(Web interface edit records)
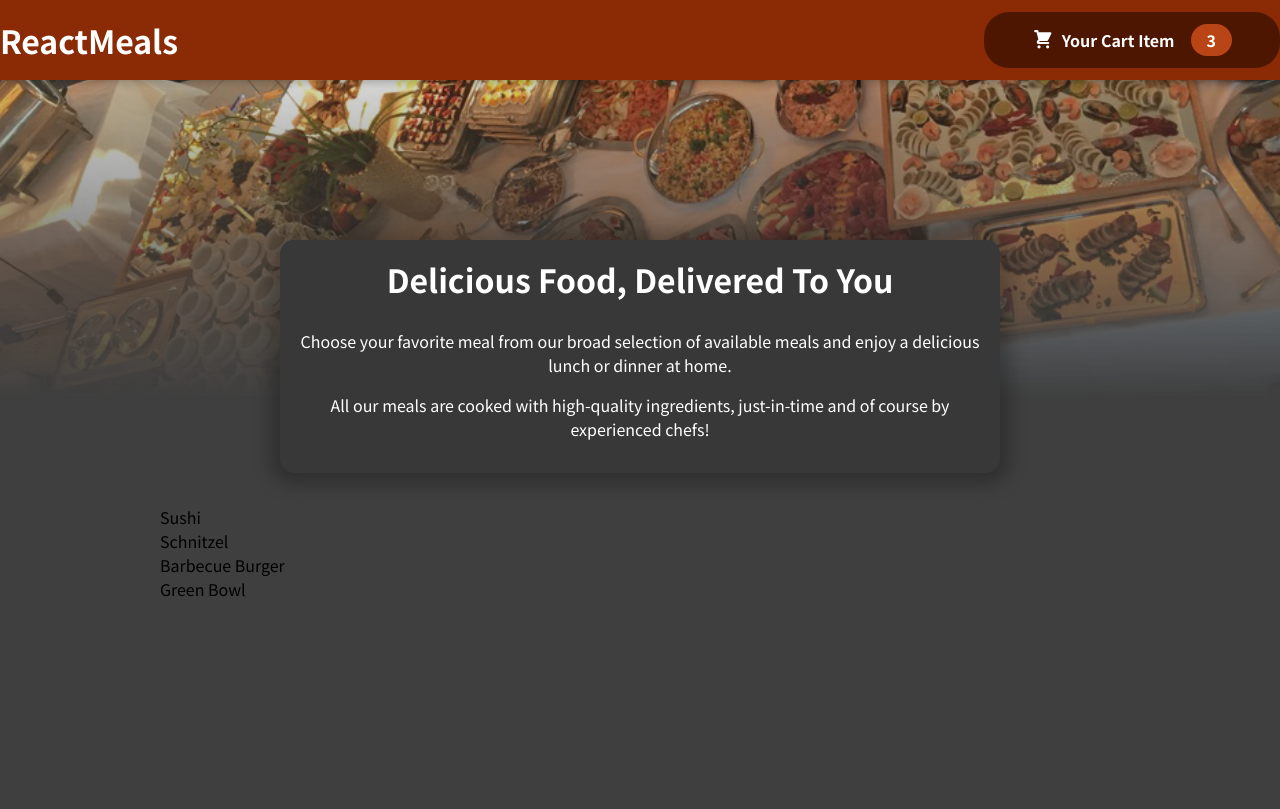
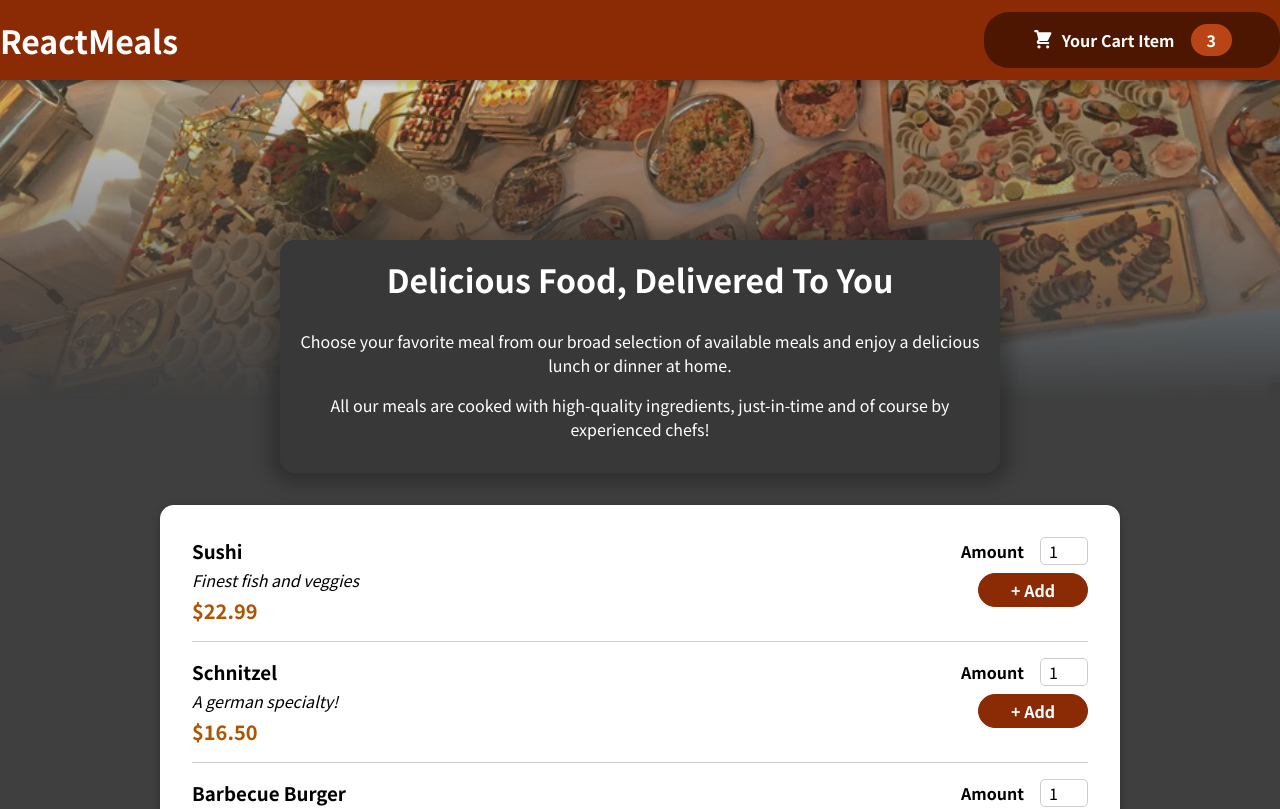
Before and after one commit to PraveenNarwal/FoodApp, a React (Create React App) app: page / in a window 1280 px wide. Shown: the top 809 px of the page. Built offline with nearby package versions, Linux system fonts and the light colour scheme; the HTML template or start-up script is replaced by a standard one.

Commit message:
button props spread

```diff
--- a/src/components/Meals/AvailableMeals.js
+++ b/src/components/Meals/AvailableMeals.js
@@ -1,6 +1,7 @@
 import React from 'react'
 import classes from './AvailableMeals.module.css'
 import MealItem from './MealItem/MealItem';
+import Card from '../UI/Card';
 
 const DUMMY_MEALS = [
     {
@@ -30,13 +31,18 @@
 ];
 
 function AvailableMeals() {
-    const mealList = DUMMY_MEALS.map(meal => <li>{meal.name}</li>);
+    const mealList = DUMMY_MEALS.map(meal => <MealItem
+        key={meal.id}
+        name={meal.name}
+        description={meal.description}
+        price={meal.price} />);
     return (
         <section className={classes.meals}>
-            <ul>
-                {mealList}
-            </ul>
-
+            <Card>
+                <ul>
+                    {mealList}
+                </ul>
+            </Card>
         </section>
     )
 }
--- a/src/components/Meals/MealItem/MealItem.js
+++ b/src/components/Meals/MealItem/MealItem.js
@@ -1,7 +1,6 @@
-import { classes } from 'istanbul-lib-coverage';
 import React from 'react'
-import clasess from './MealItem.module.css'
-
+import classes from './MealItem.module.css'
+import MealItemForm from './MealItemForm';
 
 function MealItem(props) {
     const price = `$${props.price.toFixed(2)}`;
@@ -10,10 +9,10 @@
             <div>
                 <h3>{props.name}</h3>
                 <div className={classes.description}>{props.description}</div>
-                <div className={classes.price}>{props.price}</div>
+                <div className={classes.price}>{price}</div>
             </div>
             <div>
-
+                <MealItemForm />
             </div>
         </li>
     )
--- a/src/components/Meals/MealItem/MealItemForm.js
+++ b/src/components/Meals/MealItem/MealItemForm.js
@@ -0,0 +1,22 @@
+import React from 'react'
+import classes from './MealItemForm.module.css'
+import Input from '../../UI/Input'
+
+function MealItemForm(props) {
+    return (
+        <form className={classes.form}>
+            <Input label="Amount" input={{
+                id: 'amount',
+                type: 'number',
+                min: '1',
+                max: '5',
+                step: '1',
+                defaultValue: '1'
+            }} />
+            <button>+ Add</button>
+
+        </form>
+    )
+}
+
+export default MealItemForm
--- /dev/null
+++ b/src/components/Meals/MealItem/MealItemForm.module.css
@@ -0,0 +1,20 @@
+.form {
+    text-align: right;
+  }
+
+  .form button {
+    font: inherit;
+    cursor: pointer;
+    background-color: #8a2b06;
+    border: 1px solid #8a2b06;
+    color: white;
+    padding: 0.25rem 2rem;
+    border-radius: 20px;
+    font-weight: bold;
+  }
+
+  .form button:hover,
+  .form button:active {
+    background-color: #641e03;
+    border-color: #641e03;
+  }
--- a/src/components/UI/Card.js
+++ b/src/components/UI/Card.js
@@ -3,7 +3,7 @@
 
 
 
-function Card() {
+function Card(props) {
     return (
         <div className={classes.card}>
             {props.children}
--- /dev/null
+++ b/src/components/UI/Input.js
@@ -0,0 +1,15 @@
+import React from 'react'
+import classes from './Input.module.css'
+
+
+function Input(props) {
+    return (
+        <div className={classes.input}>
+            <label htmlFor={props.input.id}>{props.label}</label>
+            <input {...props.input} />
+
+        </div>
+    )
+}
+
+export default Input
--- /dev/null
+++ b/src/components/UI/Input.module.css
@@ -0,0 +1,18 @@
+.input {
+    display: flex;
+    align-items: center;
+    margin-bottom: 0.5rem;
+  }
+
+  .input label {
+    font-weight: bold;
+    margin-right: 1rem;
+  }
+
+  .input input {
+    width: 3rem;
+    border-radius: 5px;
+    border: 1px solid #ccc;
+    font: inherit;
+    padding-left: 0.5rem;
+  }
```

Work instructions
Produce the entries above once more, exactly as given, with each picture left out.

Response area
Before and after one commit to PraveenNarwal/FoodApp, a React (Create React App) app: page / in a window 1280 px wide. Shown: the top 809 px of the page. Built offline with nearby package versions, Linux system fonts and the light colour scheme; the HTML template or start-up script is replaced by a standard one.

Commit message:
button props spread

```diff
--- a/src/components/Meals/AvailableMeals.js
+++ b/src/components/Meals/AvailableMeals.js
@@ -1,6 +1,7 @@
 import React from 'react'
 import classes from './AvailableMeals.module.css'
 import MealItem from './MealItem/MealItem';
+import Card from '../UI/Card';
 
 const DUMMY_MEALS = [
     {
@@ -30,13 +31,18 @@
 ];
 
 function AvailableMeals() {
-    const mealList = DUMMY_MEALS.map(meal => <li>{meal.name}</li>);
+    const mealList = DUMMY_MEALS.map(meal => <MealItem
+        key={meal.id}
+        name={meal.name}
+        description={meal.description}
+        price={meal.price} />);
     return (
         <section className={classes.meals}>
-            <ul>
-                {mealList}
-            </ul>
-
+            <Card>
+                <ul>
+                    {mealList}
+                </ul>
+            </Card>
         </section>
     )
 }
--- a/src/components/Meals/MealItem/MealItem.js
+++ b/src/components/Meals/MealItem/MealItem.js
@@ -1,7 +1,6 @@
-import { classes } from 'istanbul-lib-coverage';
 import React from 'react'
-import clasess from './MealItem.module.css'
-
+import classes from './MealItem.module.css'
+import MealItemForm from './MealItemForm';
 
 function MealItem(props) {
     const price = `$${props.price.toFixed(2)}`;
@@ -10,10 +9,10 @@
             <div>
                 <h3>{props.name}</h3>
                 <div className={classes.description}>{props.description}</div>
-                <div className={classes.price}>{props.price}</div>
+                <div className={classes.price}>{price}</div>
             </div>
             <div>
-
+                <MealItemForm />
             </div>
         </li>
     )
--- a/src/components/Meals/MealItem/MealItemForm.js
+++ b/src/components/Meals/MealItem/MealItemForm.js
@@ -0,0 +1,22 @@
+import React from 'react'
+import classes from './MealItemForm.module.css'
+import Input from '../../UI/Input'
+
+function MealItemForm(props) {
+    return (
+        <form className={classes.form}>
+            <Input label="Amount" input={{
+                id: 'amount',
+                type: 'number',
+                min: '1',
+                max: '5',
+                step: '1',
+                defaultValue: '1'
+            }} />
+            <button>+ Add</button>
+
+        </form>
+    )
+}
+
+export default MealItemForm
--- /dev/null
+++ b/src/components/Meals/MealItem/MealItemForm.module.css
@@ -0,0 +1,20 @@
+.form {
+    text-align: right;
+  }
+
+  .form button {
+    font: inherit;
+    cursor: pointer;
+    background-color: #8a2b06;
+    border: 1px solid #8a2b06;
+    color: white;
+    padding: 0.25rem 2rem;
+    border-radius: 20px;
+    font-weight: bold;
+  }
+
+  .form button:hover,
+  .form button:active {
+    background-color: #641e03;
+    border-color: #641e03;
+  }
--- a/src/components/UI/Card.js
+++ b/src/components/UI/Card.js
@@ -3,7 +3,7 @@
 
 
 
-function Card() {
+function Card(props) {
     return (
         <div className={classes.card}>
             {props.children}
--- /dev/null
+++ b/src/components/UI/Input.js
@@ -0,0 +1,15 @@
+import React from 'react'
+import classes from './Input.module.css'
+
+
+function Input(props) {
+    return (
+        <div className={classes.input}>
+            <label htmlFor={props.input.id}>{props.label}</label>
+            <input {...props.input} />
+
+        </div>
+    )
+}
+
+export default Input
--- /dev/null
+++ b/src/components/UI/Input.module.css
@@ -0,0 +1,18 @@
+.input {
+    display: flex;
+    align-items: center;
+    margin-bottom: 0.5rem;
+  }
+
+  .input label {
+    font-weight: bold;
+    margin-right: 1rem;
+  }
+
+  .input input {
+    width: 3rem;
+    border-radius: 5px;
+    border: 1px solid #ccc;
+    font: inherit;
+    padding-left: 0.5rem;
+  }
```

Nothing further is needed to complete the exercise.